• **Source information**
-----

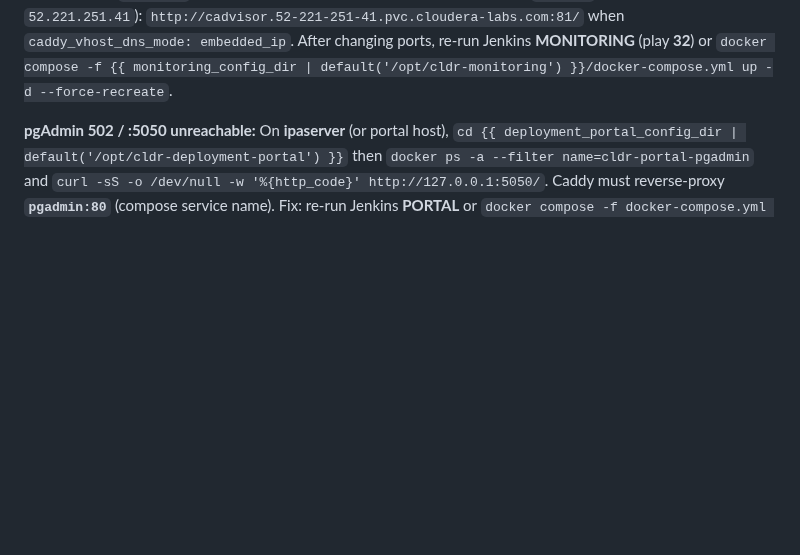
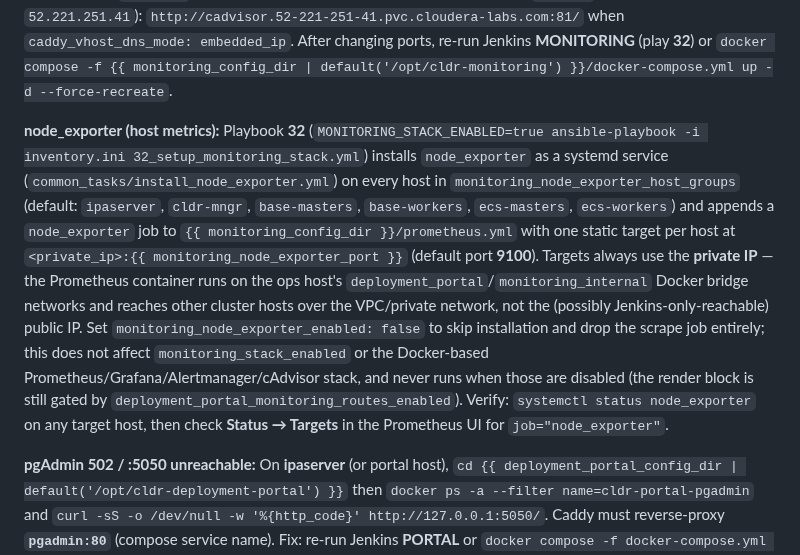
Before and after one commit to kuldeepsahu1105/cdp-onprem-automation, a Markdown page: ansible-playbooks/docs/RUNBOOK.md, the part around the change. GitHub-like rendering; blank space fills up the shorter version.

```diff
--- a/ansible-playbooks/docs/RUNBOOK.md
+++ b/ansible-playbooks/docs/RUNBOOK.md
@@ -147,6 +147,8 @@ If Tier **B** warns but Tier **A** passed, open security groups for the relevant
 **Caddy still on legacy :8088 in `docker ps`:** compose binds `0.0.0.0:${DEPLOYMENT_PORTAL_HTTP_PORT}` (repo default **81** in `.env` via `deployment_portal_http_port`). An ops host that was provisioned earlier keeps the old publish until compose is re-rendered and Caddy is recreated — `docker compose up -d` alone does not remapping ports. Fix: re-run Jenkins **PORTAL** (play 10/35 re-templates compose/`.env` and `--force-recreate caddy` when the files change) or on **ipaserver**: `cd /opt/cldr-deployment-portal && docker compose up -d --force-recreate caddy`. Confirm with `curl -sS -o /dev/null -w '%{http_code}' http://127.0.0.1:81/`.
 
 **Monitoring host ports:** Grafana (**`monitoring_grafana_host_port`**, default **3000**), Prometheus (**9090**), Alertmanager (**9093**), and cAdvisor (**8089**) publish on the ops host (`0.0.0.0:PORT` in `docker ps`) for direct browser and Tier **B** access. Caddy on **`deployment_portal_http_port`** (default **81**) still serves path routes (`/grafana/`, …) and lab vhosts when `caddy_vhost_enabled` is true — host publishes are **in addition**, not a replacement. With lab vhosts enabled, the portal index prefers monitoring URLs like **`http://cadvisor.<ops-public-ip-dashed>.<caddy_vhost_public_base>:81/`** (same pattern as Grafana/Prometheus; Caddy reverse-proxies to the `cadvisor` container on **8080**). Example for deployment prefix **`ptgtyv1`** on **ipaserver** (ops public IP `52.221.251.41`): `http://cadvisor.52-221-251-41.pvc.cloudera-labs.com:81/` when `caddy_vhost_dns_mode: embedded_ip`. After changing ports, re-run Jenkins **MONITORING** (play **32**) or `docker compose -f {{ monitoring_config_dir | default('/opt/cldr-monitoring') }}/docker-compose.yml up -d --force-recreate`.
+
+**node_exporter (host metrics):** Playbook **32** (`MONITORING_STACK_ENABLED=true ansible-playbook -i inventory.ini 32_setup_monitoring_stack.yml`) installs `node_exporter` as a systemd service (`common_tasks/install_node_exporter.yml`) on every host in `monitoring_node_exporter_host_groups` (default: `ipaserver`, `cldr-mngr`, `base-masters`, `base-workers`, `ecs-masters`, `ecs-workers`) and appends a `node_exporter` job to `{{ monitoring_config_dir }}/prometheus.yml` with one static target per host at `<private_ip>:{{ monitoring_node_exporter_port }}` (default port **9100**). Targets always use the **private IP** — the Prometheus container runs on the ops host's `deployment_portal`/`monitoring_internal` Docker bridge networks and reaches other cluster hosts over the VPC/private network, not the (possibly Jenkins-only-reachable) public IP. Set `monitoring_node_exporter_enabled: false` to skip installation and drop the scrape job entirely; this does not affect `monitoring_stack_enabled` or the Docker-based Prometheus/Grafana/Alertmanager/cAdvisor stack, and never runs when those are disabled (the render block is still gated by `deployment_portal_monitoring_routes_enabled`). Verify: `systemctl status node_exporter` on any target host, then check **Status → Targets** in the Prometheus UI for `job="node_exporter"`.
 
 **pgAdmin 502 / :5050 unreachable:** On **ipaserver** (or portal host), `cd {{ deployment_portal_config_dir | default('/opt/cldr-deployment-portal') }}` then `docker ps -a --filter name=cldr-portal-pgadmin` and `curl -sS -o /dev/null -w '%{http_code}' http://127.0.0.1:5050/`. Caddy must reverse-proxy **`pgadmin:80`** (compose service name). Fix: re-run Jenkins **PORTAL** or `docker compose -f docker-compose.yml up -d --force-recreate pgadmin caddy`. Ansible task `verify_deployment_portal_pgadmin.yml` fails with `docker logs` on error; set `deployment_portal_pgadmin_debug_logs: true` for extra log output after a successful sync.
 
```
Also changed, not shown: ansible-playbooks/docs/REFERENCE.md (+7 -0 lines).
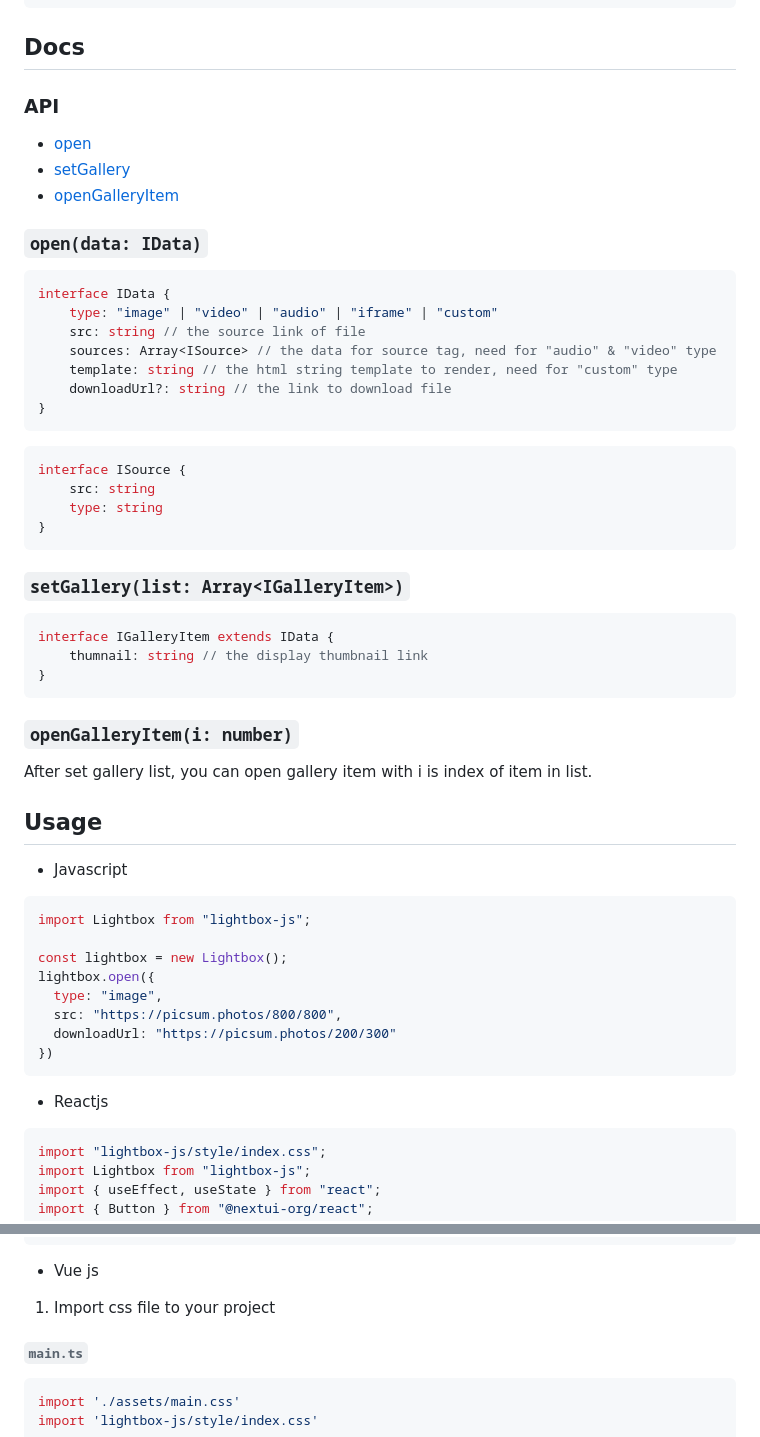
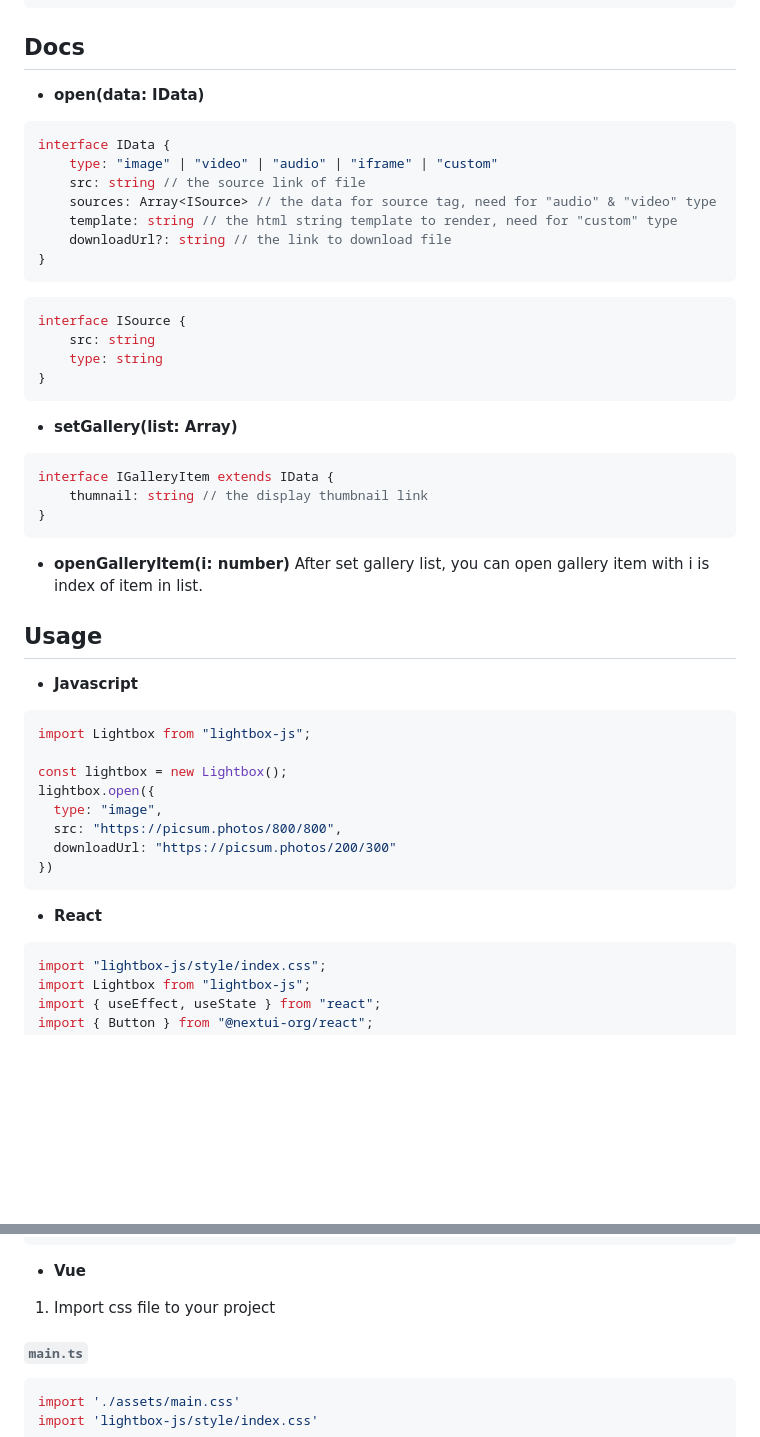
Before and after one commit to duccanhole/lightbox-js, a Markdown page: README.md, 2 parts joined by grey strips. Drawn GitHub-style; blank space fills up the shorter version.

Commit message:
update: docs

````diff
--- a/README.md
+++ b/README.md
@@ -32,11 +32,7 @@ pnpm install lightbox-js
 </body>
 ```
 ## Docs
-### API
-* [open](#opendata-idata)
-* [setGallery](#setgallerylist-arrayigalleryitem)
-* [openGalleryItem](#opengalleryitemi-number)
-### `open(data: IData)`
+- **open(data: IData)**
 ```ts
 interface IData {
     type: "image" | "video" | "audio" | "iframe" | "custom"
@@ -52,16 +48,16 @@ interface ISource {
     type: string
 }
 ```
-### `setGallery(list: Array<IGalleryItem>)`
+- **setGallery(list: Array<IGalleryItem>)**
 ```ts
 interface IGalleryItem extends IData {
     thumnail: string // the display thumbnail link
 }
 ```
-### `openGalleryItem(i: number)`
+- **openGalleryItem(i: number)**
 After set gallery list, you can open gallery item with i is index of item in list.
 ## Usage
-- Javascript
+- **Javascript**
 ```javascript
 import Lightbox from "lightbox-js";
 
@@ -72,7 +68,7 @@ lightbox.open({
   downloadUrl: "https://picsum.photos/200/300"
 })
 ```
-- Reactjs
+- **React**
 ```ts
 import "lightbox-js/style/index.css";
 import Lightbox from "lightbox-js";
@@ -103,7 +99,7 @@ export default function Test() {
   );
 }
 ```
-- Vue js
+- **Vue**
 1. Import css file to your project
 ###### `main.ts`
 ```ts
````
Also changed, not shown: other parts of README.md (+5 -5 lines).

-----

• **Problem statement**
When a line in the material contains the string "blank", copy that line.

• **Response for this exercise**
Before and after one commit to kuldeepsahu1105/cdp-onprem-automation, a Markdown page: ansible-playbooks/docs/RUNBOOK.md, the part around the change. GitHub-like rendering; blank space fills up the shorter version.
Before and after one commit to duccanhole/lightbox-js, a Markdown page: README.md, 2 parts joined by grey strips. Drawn GitHub-style; blank space fills up the shorter version.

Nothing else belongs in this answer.